The circus is gone, replaced by a library. Now let's see if these studious, hard-working players, as Ryan describes them, can go out and finish the season on an upswing.
"I hope that doesn't happen again, my gosh," said Ryan, alluding to his past closing problems. "I'm confident it won't, but you have to focus on this particular moment and go from there. But, man, we've got to fix that one."
Maybe the Jets (6-7) experienced their late-season woes a little earlier than usual, as they just snapped a three-game skid by beating the Oakland Raiders. Hanukkah came early, so why not the Jets' losing streak?
Tackle Austin Howard, one of the most perceptive players in the locker room, said the recent slump served as a wake-up call, reminding players of what it takes to be successful late in the season. He offered a candid assessment of what wasn't happening.
"We learned from the past few games the impact of a lack of preparedness," he said. "We didn't prepare well for the previous games like we did this past week. Now we have that feeling of how it feels to prepare well and we’re going to carry that through."
It might be too late, as the Jets' playoff hopes are slim. If Howard's observation is accurate, it begs the question: What took so long to find that mindset? They needed it coming out of the bye week, at 5-4, when the season still contained so much promise.
"I believe we let our frustrations get the best of us," Howard said. "Obviously, we were upset we lost games we shouldn't have. The tension of feeling the season slip away got the better of us."
They played three lousy games in a row, becoming the team we thought they were at the start of the season. The playoffs probably are out of reach. In fact, if they lose to the Carolina Panthers and the Baltimore Ravens beat the Detroit Lions, the Jets are eliminated.

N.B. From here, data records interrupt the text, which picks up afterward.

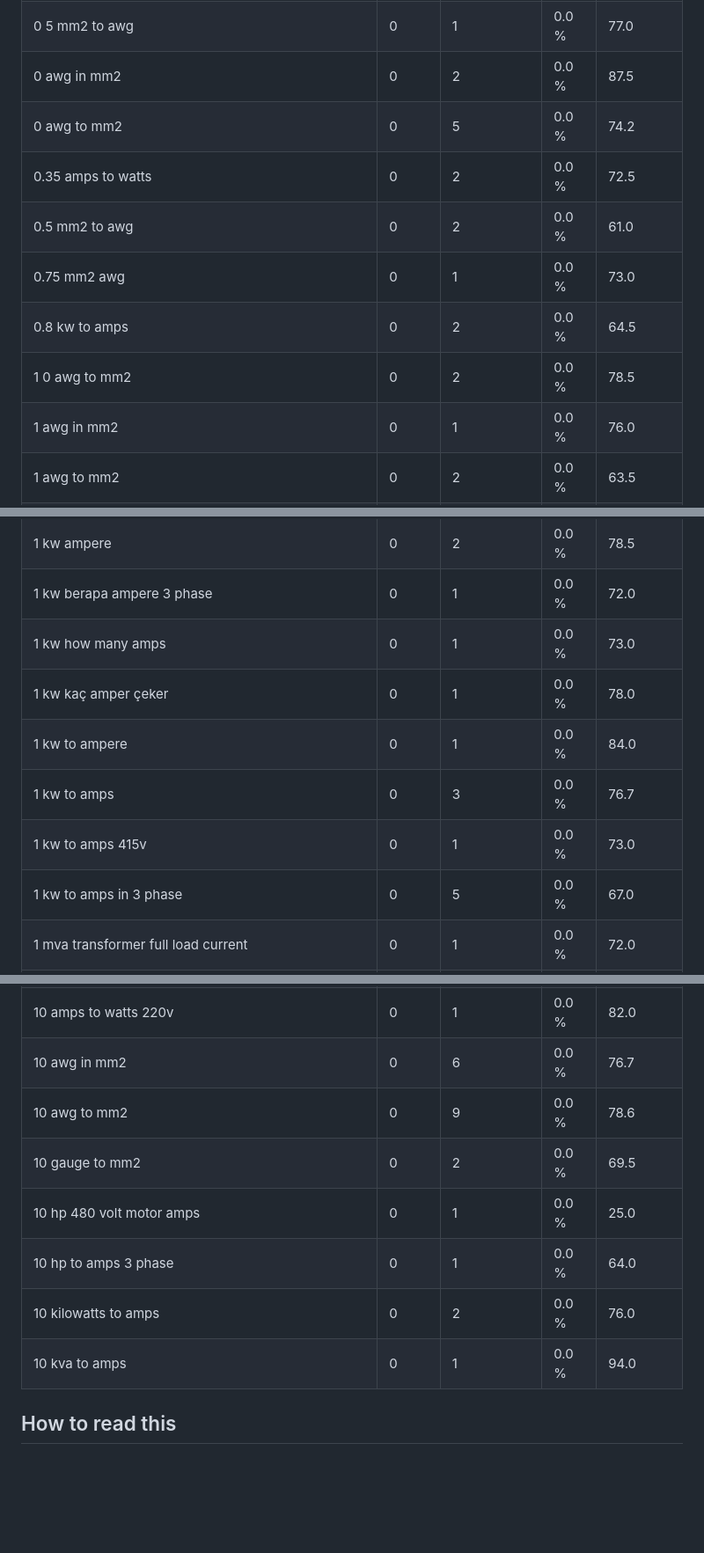
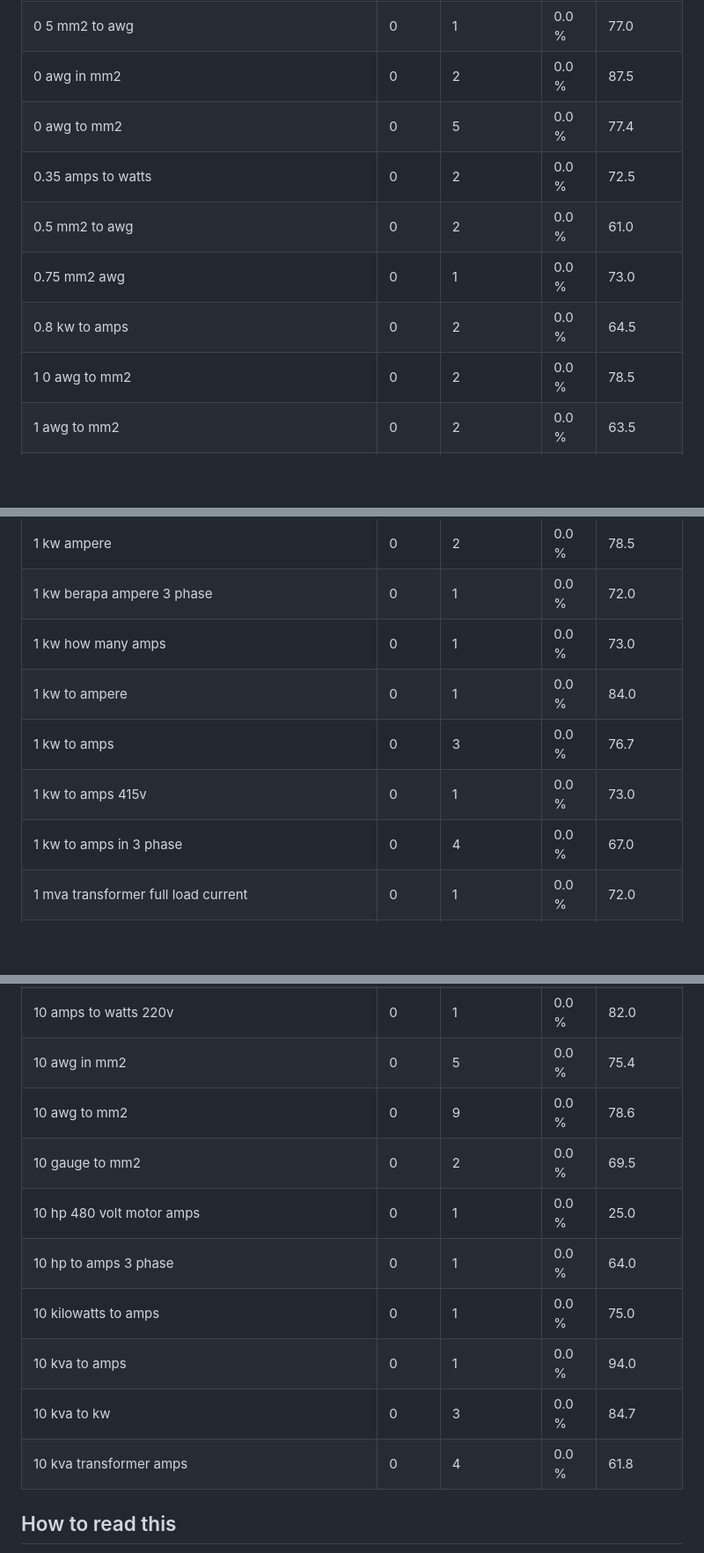
Before and after one commit to aminullah112-oss/Ohmetry, a Markdown page: docs/seo/gsc-report.md, 3 parts joined by grey strips. Shown at 88% size. Rendered like a GitHub page; blank space fills up the shorter version.

```diff
--- a/docs/seo/gsc-report.md
+++ b/docs/seo/gsc-report.md
@@ -64,13 +64,12 @@ Site: sc-domain:ohmetry.com. Period: 2026-10-09 to 2026-11-06. Generated 2026-11
 | "run 1 distance to wire [m]: 0.364" or "10 5.49e-05 5.50e-05 0.09990% run 2" or "10 5.45e-03 0.00545 0.00750%" | 0 | 1 | 0.0 % | 10.0 |
 | 0 5 mm2 to awg | 0 | 1 | 0.0 % | 77.0 |
 | 0 awg in mm2 | 0 | 2 | 0.0 % | 87.5 |
-| 0 awg to mm2 | 0 | 5 | 0.0 % | 74.2 |
+| 0 awg to mm2 | 0 | 5 | 0.0 % | 77.4 |
 | 0.35 amps to watts | 0 | 2 | 0.0 % | 72.5 |
 | 0.5 mm2 to awg | 0 | 2 | 0.0 % | 61.0 |
 | 0.75 mm2 awg | 0 | 1 | 0.0 % | 73.0 |
 | 0.8 kw to amps | 0 | 2 | 0.0 % | 64.5 |
 | 1 0 awg to mm2 | 0 | 2 | 0.0 % | 78.5 |
-| 1 awg in mm2 | 0 | 1 | 0.0 % | 76.0 |
 | 1 awg to mm2 | 0 | 2 | 0.0 % | 63.5 |
 | 1 emt conduit fill | 0 | 4 | 0.0 % | 80.8 |
 | 1 faset | 0 | 1 | 0.0 % | 3.0 |
@@ -85,11 +84,10 @@ Site: sc-domain:ohmetry.com. Period: 2026-10-09 to 2026-11-06. Generated 2026-11
 | 1 kw ampere | 0 | 2 | 0.0 % | 78.5 |
 | 1 kw berapa ampere 3 phase | 0 | 1 | 0.0 % | 72.0 |
 | 1 kw how many amps | 0 | 1 | 0.0 % | 73.0 |
-| 1 kw kaç amper çeker | 0 | 1 | 0.0 % | 78.0 |
 | 1 kw to ampere | 0 | 1 | 0.0 % | 84.0 |
 | 1 kw to amps | 0 | 3 | 0.0 % | 76.7 |
 | 1 kw to amps 415v | 0 | 1 | 0.0 % | 73.0 |
-| 1 kw to amps in 3 phase | 0 | 5 | 0.0 % | 67.0 |
+| 1 kw to amps in 3 phase | 0 | 4 | 0.0 % | 67.0 |
 | 1 mva transformer full load current | 0 | 1 | 0.0 % | 72.0 |
 | 1 watts how many amps | 0 | 1 | 0.0 % | 94.0 |
 | 1.2 amps to watts | 0 | 1 | 0.0 % | 81.0 |
@@ -104,13 +102,15 @@ Site: sc-domain:ohmetry.com. Period: 2026-10-09 to 2026-11-06. Generated 2026-11
 | 1/2 conduit fill | 0 | 1 | 0.0 % | 83.0 |
 | 10 amps to watts | 0 | 3 | 0.0 % | 64.0 |
 | 10 amps to watts 220v | 0 | 1 | 0.0 % | 82.0 |
-| 10 awg in mm2 | 0 | 6 | 0.0 % | 76.7 |
+| 10 awg in mm2 | 0 | 5 | 0.0 % | 75.4 |
 | 10 awg to mm2 | 0 | 9 | 0.0 % | 78.6 |
 | 10 gauge to mm2 | 0 | 2 | 0.0 % | 69.5 |
 | 10 hp 480 volt motor amps | 0 | 1 | 0.0 % | 25.0 |
 | 10 hp to amps 3 phase | 0 | 1 | 0.0 % | 64.0 |
-| 10 kilowatts to amps | 0 | 2 | 0.0 % | 76.0 |
+| 10 kilowatts to amps | 0 | 1 | 0.0 % | 75.0 |
 | 10 kva to amps | 0 | 1 | 0.0 % | 94.0 |
+| 10 kva to kw | 0 | 3 | 0.0 % | 84.7 |
+| 10 kva transformer amps | 0 | 4 | 0.0 % | 61.8 |
 
 ## How to read this
 
```
Also changed, not shown: other parts of docs/seo/gsc-report.md (+37 -37 lines).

Ryan can survive elimination; what could doom him is a repeat of the past two years.
In the season-ending losing streaks, the Jets were outscored, 162-86; finished minus-11 in turnover margin; never scored more than 19 points; bickered with each other (Santonio Holmes versus Wayne Hunter) and became a laughingstock by mismanaging the Mark Sanchez-Tim Tebow-Greg McElroy quarterback soap opera.
It was bad football by a dysfunctional team.

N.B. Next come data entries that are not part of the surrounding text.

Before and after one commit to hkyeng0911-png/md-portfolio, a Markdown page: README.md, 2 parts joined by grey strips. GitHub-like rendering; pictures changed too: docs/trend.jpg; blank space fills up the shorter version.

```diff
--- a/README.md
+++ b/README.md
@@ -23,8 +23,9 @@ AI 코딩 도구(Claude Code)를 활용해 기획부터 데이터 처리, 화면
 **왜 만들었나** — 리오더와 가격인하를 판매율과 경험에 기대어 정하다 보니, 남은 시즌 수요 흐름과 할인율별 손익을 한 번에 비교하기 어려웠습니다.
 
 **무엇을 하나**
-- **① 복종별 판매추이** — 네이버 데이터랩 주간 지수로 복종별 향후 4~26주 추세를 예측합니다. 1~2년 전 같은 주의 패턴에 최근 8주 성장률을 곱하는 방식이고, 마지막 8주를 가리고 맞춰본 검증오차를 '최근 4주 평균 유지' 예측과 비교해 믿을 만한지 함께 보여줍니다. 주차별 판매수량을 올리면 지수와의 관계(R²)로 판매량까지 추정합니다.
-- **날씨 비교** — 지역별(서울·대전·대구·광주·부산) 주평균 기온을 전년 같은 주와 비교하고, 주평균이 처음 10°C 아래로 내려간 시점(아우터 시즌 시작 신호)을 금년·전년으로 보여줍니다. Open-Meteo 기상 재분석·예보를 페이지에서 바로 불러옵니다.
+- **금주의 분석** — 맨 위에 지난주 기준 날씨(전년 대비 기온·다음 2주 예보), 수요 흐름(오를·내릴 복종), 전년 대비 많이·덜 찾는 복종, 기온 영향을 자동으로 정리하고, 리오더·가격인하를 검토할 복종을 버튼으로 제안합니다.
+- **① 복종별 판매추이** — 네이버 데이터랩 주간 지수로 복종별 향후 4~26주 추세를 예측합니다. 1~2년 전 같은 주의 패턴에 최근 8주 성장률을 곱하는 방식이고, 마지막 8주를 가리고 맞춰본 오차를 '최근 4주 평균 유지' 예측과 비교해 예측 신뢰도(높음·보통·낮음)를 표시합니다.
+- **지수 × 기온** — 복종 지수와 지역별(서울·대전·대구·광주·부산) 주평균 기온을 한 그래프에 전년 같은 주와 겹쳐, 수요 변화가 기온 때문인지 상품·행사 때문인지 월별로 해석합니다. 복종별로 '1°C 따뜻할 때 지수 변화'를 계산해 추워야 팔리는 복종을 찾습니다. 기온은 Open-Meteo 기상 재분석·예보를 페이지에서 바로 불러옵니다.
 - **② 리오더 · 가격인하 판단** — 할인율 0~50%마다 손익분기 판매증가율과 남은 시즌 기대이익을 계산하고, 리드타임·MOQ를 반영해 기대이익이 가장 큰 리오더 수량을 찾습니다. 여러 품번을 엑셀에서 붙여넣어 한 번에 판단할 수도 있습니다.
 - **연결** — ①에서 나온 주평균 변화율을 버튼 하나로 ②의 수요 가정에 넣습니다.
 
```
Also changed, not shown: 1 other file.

They've cleaned up their image, behaving like grownups. As for the football, well, the Jets aren't collapse-proof. They still have two games on the road, Smith is capable of reverting to Bad Geno at any moment and the defense, which carried them to their first five wins, appears to be wearing down.
Ryan, who believes he learned a thing or two from the mistakes of his previous stretch runs, said he's planning to cut back on practice reps to keep the team fresh.

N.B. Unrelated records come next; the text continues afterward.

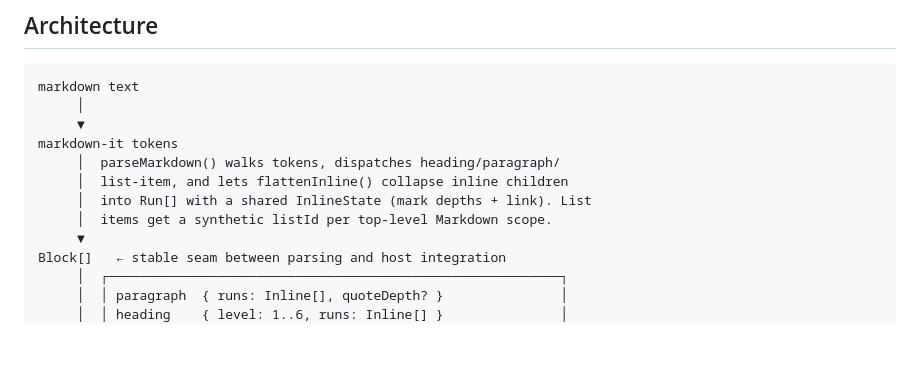
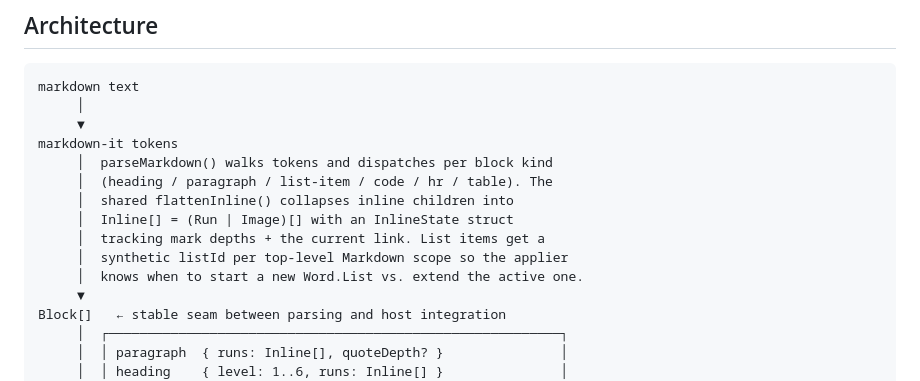
Before and after one commit to brian-benzinger/markwright, a Markdown page: README.md, the part around one of its changes. Rendered like a GitHub page; blank space fills up the shorter version.

```diff
--- a/README.md
+++ b/README.md
@@ -118,10 +121,13 @@ markdown text
      │
      ▼
 markdown-it tokens
-     │  parseMarkdown() walks tokens, dispatches heading/paragraph/
-     │  list-item, and lets flattenInline() collapse inline children
-     │  into Run[] with a shared InlineState (mark depths + link). List
-     │  items get a synthetic listId per top-level Markdown scope.
+     │  parseMarkdown() walks tokens and dispatches per block kind
+     │  (heading / paragraph / list-item / code / hr / table). The
+     │  shared flattenInline() collapses inline children into
+     │  Inline[] = (Run | Image)[] with an InlineState struct
+     │  tracking mark depths + the current link. List items get a
+     │  synthetic listId per top-level Markdown scope so the applier
+     │  knows when to start a new Word.List vs. extend the active one.
      ▼
 Block[]   ← stable seam between parsing and host integration
      │  ┌──────────────────────────────────────────────────────────┐
```
Also changed, not shown: other parts of README.md (+38 -23 lines).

They know what not to do. Now all they have to do is make nice, be respectable and avoid the dreaded December choke.